Screenshot and code edit data:
○ ○ ○ ○ ○ ○ ○

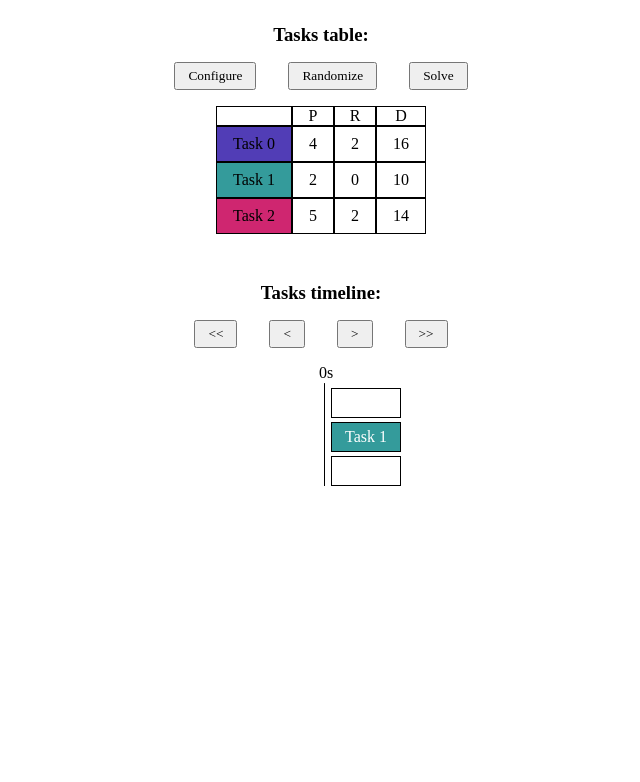
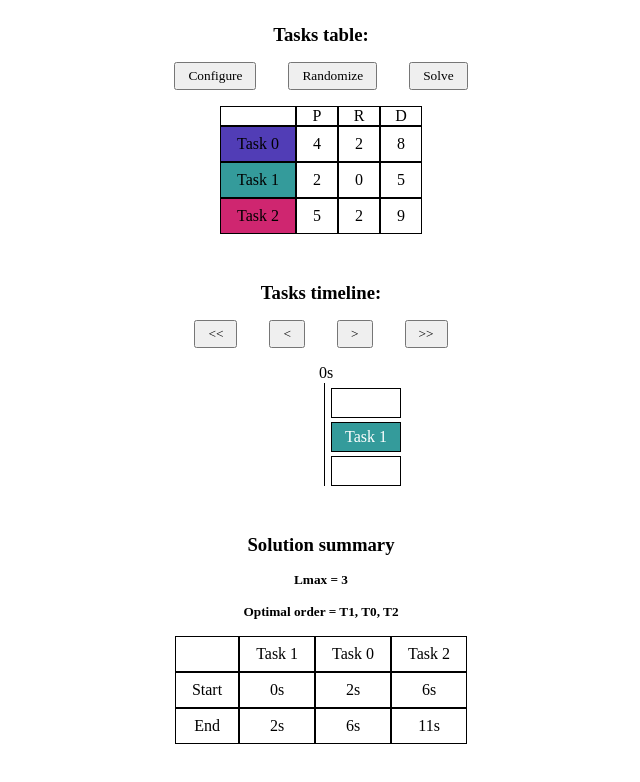
Before and after one commit to janKozie1/scr-project-1, a React (Create React App) app: page / in a window 1280 px wide. Shown: the top 782 px of the page, without its empty margins (319-959 px from the left). Built offline with nearby package versions, Linux system fonts and the light colour scheme.

Commit message:
execution summary

```diff
--- a/src/App.tsx
+++ b/src/App.tsx
@@ -1,10 +1,12 @@
-import { useState, useRef, useEffect } from 'react';
+import { useState, useRef, useEffect, useMemo } from 'react';
+
+import liuAlg, { getSolutionSummary, intialLiuAlg, solve as solveLiu } from './alg/liu';
+
+import { expandTask, generateRandomTasks, isTaskDone } from "./services/tasks";
+import { ExpandedTasks  } from './services/types';
+import { add, last } from './services/utils';
+
 import TaskGrid from './components/TaskGrid';
-
-import liuAlg from './alg/liu';
-import { expandTask, generateRandomTasks, isTaskDone } from "./services/tasks";
-import { ExpandedTasks, GenerateRandomTaskConfig, Tasks } from './services/types';
-import { add, append, first, last } from './services/utils';
 import StylesProvider from './components/StylesProvider';
 import Box from './components/Box';
 import Columns from './components/Columns';
@@ -14,10 +16,12 @@ import RowFade from './components/RowFade';
 import Button from './components/Button';
 import Modal from './components/Modal';
 import ConfigurationForm, { Configuration } from './components/ConfigurationForm';
+import AppContainer from './components/AppContainer';
+import SolutionSummary from './components/SolutionSummary';
 
 const expandedTasksToTaskState = (expandedTasks: ExpandedTasks): TasksState => ({
   base: expandedTasks,
-  steps: [liuAlg(expandedTasks)]
+  steps: [intialLiuAlg(expandedTasks)]
 })
 
 const generateTasks = (...args: Parameters<typeof generateRandomTasks>): TasksState => {
@@ -29,19 +33,20 @@ type TasksState = Readonly<{
   steps: ExpandedTasks[];
 }>
 
-
 const App = () => {
   const [configuring, setConfiguring] = useState(false);
   const [config, setConfig] = useState<Configuration>({
     amount: 3,
     availability: { min: 0, max: 3},
     completion: { min: 2, max: 4},
-    deadline: { min: 5, max: 13},
+    deadline: { min: 3, max: 5},
   });
 
   const [tasks, setTasks] = useState<TasksState>(() => generateTasks(config.amount, config));
   const [currentIndex, setCurrentIndex] = useState(0);
+
   const prevTasks = useRef<typeof tasks['steps']>([]);
+  const solutionSummary = useMemo(() => getSolutionSummary(tasks.base), [tasks.base]) ;
 
   const randomize = () => setTasks(generateTasks(config.amount, config));
 
@@ -69,22 +74,10 @@ const App = () => {
     setCurrentIndex(add(-1))
   }
 
-  const solve = () => {
-    const recurse = (tasks: ExpandedTasks[]): ExpandedTasks[] => {
-      const prevStep = last(tasks);
-
-      if (prevStep.every(isTaskDone)) {
-        return tasks;
-      }
-
-      return recurse(append(liuAlg(prevStep))(tasks));
-    }
-
-    setTasks((state) => ({
-      ...state,
-      steps: recurse(state.steps),
-    }));
-  }
+  const solve = () => setTasks((state) => ({
+    ...state,
+    steps: solveLiu(state.steps),
+  }));
 
   const onConfigUpdate = (newConfig: Configuration) => {
     setTasks(generateTasks(newConfig.amount, newConfig));
@@ -112,8 +105,8 @@ const App = () => {
           />
         </Modal>
       )}
-      <Box mt={6} fullWidth flexDirection="column" alignItems="center">
-        <Rows gap={8} center>
+      <AppContainer>
+        <Rows gap={10} center>
           <Rows gap={12} center>
             <Rows gap={4} center>
               <h3>Tasks table:</h3>
@@ -144,9 +137,13 @@ const App = () => {
                 </RowFade>
               </Box>
             </Rows>
+            <Rows gap={4} center>
+              <h3>Solution summary</h3>
+              <SolutionSummary summary={solutionSummary}/>
+            </Rows>
           </Rows>
         </Rows>
-      </Box>
+      </AppContainer>
     </StylesProvider>
   )
 }
--- a/src/alg/liu.ts
+++ b/src/alg/liu.ts
@@ -1,5 +1,5 @@
-import { flow, isNil } from "../services/utils";
-import { Nullable, ProcessTasks, ExpandedTask } from "../services/types";
+import { append, flow, isNil, isNotNil, last, pop, sum } from "../services/utils";
+import { Nullable, ProcessTasks, ExpandedTask, ExpandedTasks, GetSolutionSummary, SolutionSummary } from "../services/types";
 import { isTaskAvailable, isTaskDone } from "../services/tasks";
 
 export const getSoonest = (prevTask: Nullable<ExpandedTask>, currentTask: ExpandedTask): Nullable<ExpandedTask> => {
@@ -13,7 +13,6 @@ export const getSoonest = (prevTask: Nullable<ExpandedTask>, currentTask: Expand
 
   return prevTask.timeUntil.deadline <= currentTask.timeUntil.deadline ? prevTask : currentTask;
 }
-
 
 type TickDownTimeArg = Readonly<{
   task: ExpandedTask;
@@ -38,7 +37,9 @@ const tickDownTime = ({task, tickTimeUntil: keys, min}: TickDownTimeArg): Expand
 })
 
 const updateAvailability = (task: ExpandedTask) => tickDownTime({task, tickTimeUntil: ['availability'], min: 0});
-const updateDeadlines = (task: ExpandedTask): ExpandedTask => tickDownTime({task, tickTimeUntil: ['deadline']});
+const updateDeadlines = (shouldStopAfterCompletion: boolean) => (task: ExpandedTask): ExpandedTask => shouldStopAfterCompletion && isTaskDone(task)
+  ? task
+  : tickDownTime({task, tickTimeUntil: ['deadline']});
 const updateCompletion = (currentlyProcessing: Nullable<ExpandedTask>) => (task: ExpandedTask): ExpandedTask => task.id === currentlyProcessing?.id
   ? tickDownTime({task, tickTimeUntil: ['completion'], min: 0})
   : task;
@@ -46,15 +47,75 @@ const updateActivity = (currentlyProcessing: Nullable<ExpandedTask>) => (task: E
   ? {...task, active: true}
   : {...task, active: false};
 
-const liuAlg: ProcessTasks = (withoutUpdatedAvailability) => {
+const liuAlg: ProcessTasks = (withoutUpdatedAvailability, shouldStopAfterCompletion = false) => {
   const tasks = withoutUpdatedAvailability.map(updateAvailability);
   const currentlyProcessing = tasks.reduce<Nullable<ExpandedTask>>(getSoonest, null);
 
   return tasks.map(flow(
+    updateDeadlines(shouldStopAfterCompletion),
     updateCompletion(currentlyProcessing),
     updateActivity(currentlyProcessing),
-    updateDeadlines
   ))
 };
 
+export const intialLiuAlg: ProcessTasks = (tasks) => {
+  const currentlyProcessing = tasks.filter(isTaskAvailable).reduce<Nullable<ExpandedTask>>(getSoonest, null);
+  return tasks.map(flow(updateCompletion(currentlyProcessing), updateActivity(currentlyProcessing)))
+}
+
+export const solve = (expandedTasks: ExpandedTasks[], alg: ProcessTasks = liuAlg): ExpandedTasks[] => {
+  const recurse = (tasks: ExpandedTasks[]): ExpandedTasks[] => {
+    const prevStep = last(tasks);
+
+    if (prevStep.every(isTaskDone)) {
+      return tasks;
+    }
+
+    return recurse(append(alg(prevStep))(tasks));
+  }
+
+  return recurse(expandedTasks);
+}
+
+export const getSolutionSummary: GetSolutionSummary = (expandedTasks) => {
+  const solved = solve([expandedTasks], (tasks) => liuAlg(tasks, true));
+  const executionOrder = solved.map((tasks) => tasks.find((task) => task.active)).filter(isNotNil);
+
+  const executionSummary = executionOrder.reduce<SolutionSummary['executionSummary']>((groups, task, index) => {
+      const prevGroup = last(groups);
+      const rest = pop(groups);
+
+      if (isNil(prevGroup)) {
+        return [{...task, start: index, stop: index + 1}];
+      }
+
+      if (prevGroup.id === task.id) {
+        return [...rest, { ...prevGroup, stop: index + 1}];
+      }
+
+      return [...groups, { ...task, start: index, stop: index + 1}];
+  }, [])
+
+  const optimalOrder = executionOrder.reduce<SolutionSummary['optimalOrder']>((order, task) => {
+    const prevTask = last(order);
+
+    if (isNil(prevTask)) {
+      return [task];
+    }
+
+    if (prevTask.id === task.id) {
+      return order;
+    }
+
+    return [...order, task];
+  }, []);
+
+  return {
+    lMax: last(solved).map((task) => task.timeUntil.deadline).reduce(sum),
+    executionSummary,
+    optimalOrder,
+  }
+}
+
+
 export default liuAlg;
--- /dev/null
+++ b/src/components/AppContainer/index.tsx
@@ -0,0 +1,13 @@
+import styled from "styled-components";
+import { toSpacing } from "../Box";
+
+const AppContainer = styled.div`
+  display: flex;
+  overflow: auto;
+  padding: ${toSpacing(6)} 0 ${toSpacing(12)};
+  flex-direction: column;
+  align-items: center;
+  width: 100%;
+`
+
+export default AppContainer;
--- /dev/null
+++ b/src/components/SolutionSummary/index.tsx
@@ -0,0 +1,50 @@
+import { Fragment } from 'react';
+
+import styled from "styled-components";
+import { abbreviateTaskName } from "../../services/tasks";
+import { SolutionSummary as SolutionSummaryType } from "../../services/types";
+import Box, { toSpacing } from "../Box";
+import Rows from "../Rows";
+
+const SolutionSummaryTable = styled.div`
+  display: grid;
+  grid-auto-columns: auto;
+  grid-template-rows: repeat(3, auto);
+  grid-auto-flow: column;
+
+  > * {
+    border: 1px solid black;
+    display: flex;
+    justify-content: center;
+    width: 100%;
+    padding: ${toSpacing(2)} ${toSpacing(4)};
+  }
+`
+
+type Props = Readonly<{
+  summary: SolutionSummaryType;
+}>
+
+const SolutionSummary = ({summary}: Props ) => {
+  return (
+    <Rows gap={4} center>
+      <h5>Lmax = {summary.lMax}</h5>
+      <h5>Optimal order = {summary.optimalOrder.map((task) => abbreviateTaskName(task.name)).join(', ')}</h5>
+
+      <SolutionSummaryTable>
+        <Box></Box>
+        <Box>Start</Box>
+        <Box>End</Box>
+        {summary.executionSummary.map((task) => (
+          <Fragment key={`${task.id}${task.start}`}>
+            <Box>{task.name}</Box>
+            <Box>{task.start}s</Box>
+            <Box>{task.stop}s</Box>
+          </Fragment>
+        ))}
+      </SolutionSummaryTable>
+    </Rows>
+  )
+}
+
+export default SolutionSummary;
--- a/src/components/Task/index.tsx
+++ b/src/components/Task/index.tsx
@@ -1,8 +1,11 @@
+import { memo } from 'react';
+
 import styled, { css } from 'styled-components';
 import { doneTaskColor } from '../../configs/colors';
 import { hasTaskReachedDeadline, isTaskAvailable, isTaskDone, wasTaskJustCompleted } from '../../services/tasks';
 
 import { Nullable, ExpandedTask } from "../../services/types"
+import { isNil } from '../../services/utils';
 import Tooltip from '../Tooltip';
 
 type CellProps = Readonly<{
@@ -66,12 +69,12 @@ type Props = Readonly<{
   prevState: Nullable<ExpandedTask>
 }>
 
-const Task = ({task}: Props) => {
+const Task = memo(({task, prevState}: Props) => {
   const isAvailable = isTaskAvailable(task);
   const isDone = isTaskDone(task);
 
   const wasJustCompleted = wasTaskJustCompleted(task);
-  const reachedDeadline = hasTaskReachedDeadline(task);
+  const reachedDeadline = !isNil(prevState) && hasTaskReachedDeadline(task);
 
   if (!isAvailable) {
     return <Cell />;
@@ -90,6 +93,6 @@ const Task = ({task}: Props) => {
       <Cell {...task} reachedDeadline={reachedDeadline}>{task.name}</Cell>
     </Tooltip>
   )
-}
+})
 
 export default Task;
--- a/src/components/TaskGrid/index.tsx
+++ b/src/components/TaskGrid/index.tsx
@@ -1,11 +1,10 @@
-import { Fragment, useEffect, useRef } from 'react';
+import { useMemo } from 'react';
 import styled from 'styled-components';
 
-import Task from '../Task';
 import { ExpandedTasks } from "../../services/types"
-import TaskGridColumn from '../TaskGridColumn';
 import { last } from '../../services/utils';
 import { isTaskDone } from '../../services/tasks';
+import TaskGridRenderer from '../TaskGridRenderer';
 
 const gap = 13;
 const cellWidth = 70;
@@ -48,12 +47,11 @@ const Grid = styled.div<GridProps>`
     content: 'End';
     position: absolute;
     right: -4px;
-    top: calc(-5% - 10px);
+    top: calc(0% - 15px);
     transform: translate(50%, -50%);
   }
 `
 
-const getColumnIds = (row: ExpandedTasks, second: number) => `${row.map((task) => task.id).join('')}${second}`
 
 type Props = Readonly<{
   tasksPerSecond: ExpandedTasks[];
@@ -61,27 +59,12 @@ type Props = Readonly<{
 }>
 
 const TaskGrid = ({ tasksPerSecond, currentIndex }: Props) => {
-  const gridRef = useRef<HTMLDivElement>(null)
-
-  useEffect(()  => {
-  }, [tasksPerSecond])
+  const endReached = useMemo(() => last(tasksPerSecond).every(isTaskDone), [tasksPerSecond])
 
   return (
     <GridContainer>
-      <Grid ref={gridRef} currentIndex={currentIndex} endReached={last(tasksPerSecond).every(isTaskDone)}>
-        {tasksPerSecond.map((tasks, second) => (
-          <Fragment key={getColumnIds(tasks, second)}>
-            <TaskGridColumn second={second} gap={gap}>
-              {tasks.map((task, taskIndex) => (
-                <Task
-                  key={task.id}
-                  task={task}
-                  prevState={tasksPerSecond[second - 1]?.[taskIndex]}
-                />
-              ))}
-            </TaskGridColumn>
-          </Fragment>
-        ))}
+      <Grid currentIndex={currentIndex} endReached={endReached}>
+        <TaskGridRenderer tasksPerSecond={tasksPerSecond} gap={gap} />
       </Grid>
     </GridContainer>
   )
--- a/src/components/TaskGridColumn/index.tsx
+++ b/src/components/TaskGridColumn/index.tsx
@@ -15,7 +15,7 @@ const TaskGridColumn = styled.div<Props>`
   &::before {
     position: absolute;
     content: '';
-    height: 110%;
+    height: calc(100% + 10px);
     left: -${({gap}) => Math.floor(gap / 2) + 1}px;
     top: 50%;
     transform: translateY(-50%);
@@ -26,7 +26,7 @@ const TaskGridColumn = styled.div<Props>`
   &::after {
     position: absolute;
     content: '${({second}) => second}s';
-    top: calc(-5% - 10px);
+    top: calc(0% - 15px);
     transform: translate(-50%, -50%);
     left: -${({gap}) => Math.floor(gap / 2) - 1}px;
   }
--- /dev/null
+++ b/src/components/TaskGridRenderer/index.tsx
@@ -0,0 +1,33 @@
+import { Fragment, memo } from "react";
+import { ExpandedTasks } from "../../services/types";
+import Task from "../Task";
+import TaskGridColumn from "../TaskGridColumn";
+
+const getColumnIds = (row: ExpandedTasks, second: number) => `${row.map((task) => task.id).join('')}${second}`
+
+type Props = Readonly<{
+  tasksPerSecond: ExpandedTasks[];
+  gap: number;
+}>
+
+const TaskGridRenderer = memo(({tasksPerSecond, gap}: Props) => {
+  return (
+    <>
+      {tasksPerSecond.map((tasks, second) => (
+          <Fragment key={getColumnIds(tasks, second)}>
+            <TaskGridColumn second={second} gap={gap}>
+              {tasks.map((task, taskIndex) => (
+                <Task
+                  key={task.id}
+                  task={task}
+                  prevState={tasksPerSecond[second - 1]?.[taskIndex]}
+                />
+              ))}
+            </TaskGridColumn>
+          </Fragment>
+        ))}
+    </>
+  )
+})
+
+export default TaskGridRenderer;
--- a/src/services/tasks.ts
+++ b/src/services/tasks.ts
@@ -1,6 +1,8 @@
 import { taskColors } from '../configs/colors';
 import { ExpandedTask, ExpandTask, GenerateRandomTask, GenerateRandomTaskConfig, Nullable, Tasks } from './types'
-import { getRandomId, getRandomMs, isNil, isNumber } from './utils';
+import { getRandomId, getRandomMs, isNil } from './utils';
+
+export const abbreviateTaskName = (taskName: string) => taskName.split('ask ').join('');
 
 export const getTaskName = (index: number) => `Task ${index}`;
 export const getTaskColor = (index: number) => taskColors[index % taskColors.length];
--- a/src/services/utils.ts
+++ b/src/services/utils.ts
@@ -1,6 +1,8 @@
 import { Fn, Miliseconds, MinMax } from "./types";
 
 export const isNil = <T>(arg: T | null | undefined): arg is null | undefined => arg === null || arg === undefined;
+export const isNotNil = <T>(arg: T | null | undefined): arg is T => !isNil(arg);
+
 export const isNumber = (arg: unknown): arg is number => typeof arg === 'number' && isFinite(arg);
 
 export function flow<A, B>(_fn1: Fn<A, B>): Fn<A, B>
@@ -26,4 +28,5 @@ export const concat = <T>(arg: T[]) => (arr: T[]): T[] => arr.concat(arg);
 export const first = <T>(arr: T[]): T => arr[0];
 export const last = <T>(arr: T[]): T => arr[arr.length - 1];
 
+export const sum = (arg: number, arg2: number) => arg + arg2;
 export const add = (arg: number) => (arg2: number) => arg + arg2;
```
Also changed, not shown: src/services/types.ts (+12 -1 lines).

○ ○ ○ ○ ○ ○ ○

> _The task_
Show each line of the records above containing "utils".

> _Response to this task_
+import { add, last } from './services/utils';
-import { add, append, first, last } from './services/utils';
-import { flow, isNil } from "../services/utils";
+import { append, flow, isNil, isNotNil, last, pop, sum } from "../services/utils";
+import { isNil } from '../../services/utils';
 import { last } from '../../services/utils';
-import { getRandomId, getRandomMs, isNil, isNumber } from './utils';
+import { getRandomId, getRandomMs, isNil } from './utils';
--- a/src/services/utils.ts
+++ b/src/services/utils.ts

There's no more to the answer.